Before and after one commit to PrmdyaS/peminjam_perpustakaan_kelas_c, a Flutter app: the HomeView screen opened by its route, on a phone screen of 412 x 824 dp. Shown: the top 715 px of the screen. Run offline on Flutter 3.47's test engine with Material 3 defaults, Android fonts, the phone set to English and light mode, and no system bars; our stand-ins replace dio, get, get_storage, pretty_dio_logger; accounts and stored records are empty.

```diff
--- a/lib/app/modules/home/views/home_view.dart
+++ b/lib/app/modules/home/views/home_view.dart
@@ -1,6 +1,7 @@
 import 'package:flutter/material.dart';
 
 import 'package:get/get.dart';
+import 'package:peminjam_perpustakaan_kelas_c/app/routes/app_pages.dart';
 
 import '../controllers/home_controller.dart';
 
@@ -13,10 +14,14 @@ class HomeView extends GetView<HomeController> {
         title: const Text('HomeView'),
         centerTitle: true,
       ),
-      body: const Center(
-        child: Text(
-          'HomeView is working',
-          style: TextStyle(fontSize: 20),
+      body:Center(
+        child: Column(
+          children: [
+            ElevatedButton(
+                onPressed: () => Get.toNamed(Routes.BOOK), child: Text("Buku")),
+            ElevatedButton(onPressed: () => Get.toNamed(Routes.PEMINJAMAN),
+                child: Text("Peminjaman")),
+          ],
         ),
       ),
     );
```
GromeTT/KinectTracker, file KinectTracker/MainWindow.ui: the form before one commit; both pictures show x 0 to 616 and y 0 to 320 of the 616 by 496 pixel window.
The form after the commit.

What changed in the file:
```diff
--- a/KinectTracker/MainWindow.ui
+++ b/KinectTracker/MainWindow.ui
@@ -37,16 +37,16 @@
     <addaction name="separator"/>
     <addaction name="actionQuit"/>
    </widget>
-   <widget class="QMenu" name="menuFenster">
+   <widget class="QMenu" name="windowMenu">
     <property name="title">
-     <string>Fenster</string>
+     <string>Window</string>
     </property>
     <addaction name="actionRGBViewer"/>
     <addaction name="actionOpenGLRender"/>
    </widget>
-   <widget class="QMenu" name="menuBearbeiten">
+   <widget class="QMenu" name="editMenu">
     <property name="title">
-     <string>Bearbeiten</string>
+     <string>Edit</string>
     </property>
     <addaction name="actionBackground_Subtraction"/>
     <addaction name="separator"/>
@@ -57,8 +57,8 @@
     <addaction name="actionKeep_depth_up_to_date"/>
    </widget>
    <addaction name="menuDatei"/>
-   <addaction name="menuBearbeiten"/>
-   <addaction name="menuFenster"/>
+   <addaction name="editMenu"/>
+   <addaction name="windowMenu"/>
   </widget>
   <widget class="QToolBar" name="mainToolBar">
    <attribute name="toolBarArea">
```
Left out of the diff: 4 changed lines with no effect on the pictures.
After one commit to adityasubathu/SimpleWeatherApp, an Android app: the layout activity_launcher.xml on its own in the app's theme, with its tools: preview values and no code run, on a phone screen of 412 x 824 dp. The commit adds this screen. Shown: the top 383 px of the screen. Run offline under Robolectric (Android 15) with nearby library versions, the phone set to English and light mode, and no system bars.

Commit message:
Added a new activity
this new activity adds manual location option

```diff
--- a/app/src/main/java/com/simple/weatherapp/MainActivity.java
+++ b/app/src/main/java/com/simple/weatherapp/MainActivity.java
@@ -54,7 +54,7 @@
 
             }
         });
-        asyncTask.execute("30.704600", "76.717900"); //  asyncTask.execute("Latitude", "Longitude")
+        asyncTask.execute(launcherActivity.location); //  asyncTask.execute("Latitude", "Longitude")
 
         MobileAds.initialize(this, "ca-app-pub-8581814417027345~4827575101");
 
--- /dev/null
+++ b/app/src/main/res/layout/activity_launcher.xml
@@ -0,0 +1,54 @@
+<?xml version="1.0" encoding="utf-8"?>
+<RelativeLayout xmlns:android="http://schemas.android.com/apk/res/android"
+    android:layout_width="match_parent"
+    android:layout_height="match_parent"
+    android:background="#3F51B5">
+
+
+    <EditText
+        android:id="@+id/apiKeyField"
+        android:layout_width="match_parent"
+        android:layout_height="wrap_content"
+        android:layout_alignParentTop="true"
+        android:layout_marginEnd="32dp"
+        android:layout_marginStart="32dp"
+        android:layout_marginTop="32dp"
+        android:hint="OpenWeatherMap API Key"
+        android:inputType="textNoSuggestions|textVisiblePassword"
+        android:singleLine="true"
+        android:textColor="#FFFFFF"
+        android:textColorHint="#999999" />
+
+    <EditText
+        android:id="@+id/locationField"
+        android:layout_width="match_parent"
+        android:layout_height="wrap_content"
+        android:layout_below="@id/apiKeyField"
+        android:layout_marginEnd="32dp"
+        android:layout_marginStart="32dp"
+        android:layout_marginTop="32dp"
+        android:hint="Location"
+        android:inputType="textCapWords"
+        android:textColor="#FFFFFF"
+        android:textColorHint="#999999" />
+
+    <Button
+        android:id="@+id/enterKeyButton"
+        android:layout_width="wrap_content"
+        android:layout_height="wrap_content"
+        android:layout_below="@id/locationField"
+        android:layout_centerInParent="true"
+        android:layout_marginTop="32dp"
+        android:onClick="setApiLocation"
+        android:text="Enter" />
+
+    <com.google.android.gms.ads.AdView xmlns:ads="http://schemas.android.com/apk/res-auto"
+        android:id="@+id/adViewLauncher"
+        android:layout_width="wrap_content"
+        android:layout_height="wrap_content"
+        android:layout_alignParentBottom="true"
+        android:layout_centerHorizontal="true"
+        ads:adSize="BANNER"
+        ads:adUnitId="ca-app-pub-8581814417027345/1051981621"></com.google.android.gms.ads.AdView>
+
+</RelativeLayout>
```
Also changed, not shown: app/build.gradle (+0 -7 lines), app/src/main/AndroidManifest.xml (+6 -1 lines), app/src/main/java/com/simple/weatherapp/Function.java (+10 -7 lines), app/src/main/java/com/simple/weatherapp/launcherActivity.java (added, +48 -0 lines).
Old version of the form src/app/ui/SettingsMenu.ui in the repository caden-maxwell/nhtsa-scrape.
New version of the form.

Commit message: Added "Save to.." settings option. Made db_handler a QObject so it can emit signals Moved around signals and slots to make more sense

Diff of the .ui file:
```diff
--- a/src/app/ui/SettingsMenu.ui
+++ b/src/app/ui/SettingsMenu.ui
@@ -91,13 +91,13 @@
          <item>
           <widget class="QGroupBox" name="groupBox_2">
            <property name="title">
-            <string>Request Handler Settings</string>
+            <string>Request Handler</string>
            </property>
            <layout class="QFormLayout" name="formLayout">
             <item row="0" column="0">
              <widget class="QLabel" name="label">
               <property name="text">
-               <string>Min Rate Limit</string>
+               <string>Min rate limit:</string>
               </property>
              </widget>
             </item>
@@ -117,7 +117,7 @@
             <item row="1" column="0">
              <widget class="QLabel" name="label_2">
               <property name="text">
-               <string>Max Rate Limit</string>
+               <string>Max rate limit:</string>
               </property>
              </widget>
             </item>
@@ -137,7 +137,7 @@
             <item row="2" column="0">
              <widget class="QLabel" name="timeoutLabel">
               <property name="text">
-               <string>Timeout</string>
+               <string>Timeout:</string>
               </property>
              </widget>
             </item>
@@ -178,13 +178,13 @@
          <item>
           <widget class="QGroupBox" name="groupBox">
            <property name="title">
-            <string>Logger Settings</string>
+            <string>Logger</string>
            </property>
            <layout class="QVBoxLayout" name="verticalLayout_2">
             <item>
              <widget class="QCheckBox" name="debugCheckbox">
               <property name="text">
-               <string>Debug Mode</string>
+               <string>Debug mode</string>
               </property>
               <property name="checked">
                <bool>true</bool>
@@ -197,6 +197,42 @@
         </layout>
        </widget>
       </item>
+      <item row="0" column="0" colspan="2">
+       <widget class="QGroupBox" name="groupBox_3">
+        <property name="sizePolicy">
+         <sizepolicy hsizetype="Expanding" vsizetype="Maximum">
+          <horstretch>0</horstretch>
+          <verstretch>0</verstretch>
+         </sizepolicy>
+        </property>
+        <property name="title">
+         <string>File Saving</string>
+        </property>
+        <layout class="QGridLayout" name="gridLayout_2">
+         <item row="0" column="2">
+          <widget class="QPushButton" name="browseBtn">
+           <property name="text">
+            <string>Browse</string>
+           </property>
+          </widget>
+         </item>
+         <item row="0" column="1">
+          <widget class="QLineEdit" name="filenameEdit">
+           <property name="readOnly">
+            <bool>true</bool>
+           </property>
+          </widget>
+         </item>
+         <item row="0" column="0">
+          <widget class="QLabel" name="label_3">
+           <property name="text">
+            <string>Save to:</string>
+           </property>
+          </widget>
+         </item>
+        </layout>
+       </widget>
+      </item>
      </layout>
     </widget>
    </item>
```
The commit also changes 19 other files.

__________

Each line containing "changed" belongs in the answer; pick these out of the material and copy them.

What changed in the file:
Left out of the diff: 4 changed lines with no effect on the pictures.
Also changed, not shown: app/build.gradle (+0 -7 lines), app/src/main/AndroidManifest.xml (+6 -1 lines), app/src/main/java/com/simple/weatherapp/Function.java (+10 -7 lines), app/src/main/java/com/simple/weatherapp/launcherActivity.java (added, +48 -0 lines).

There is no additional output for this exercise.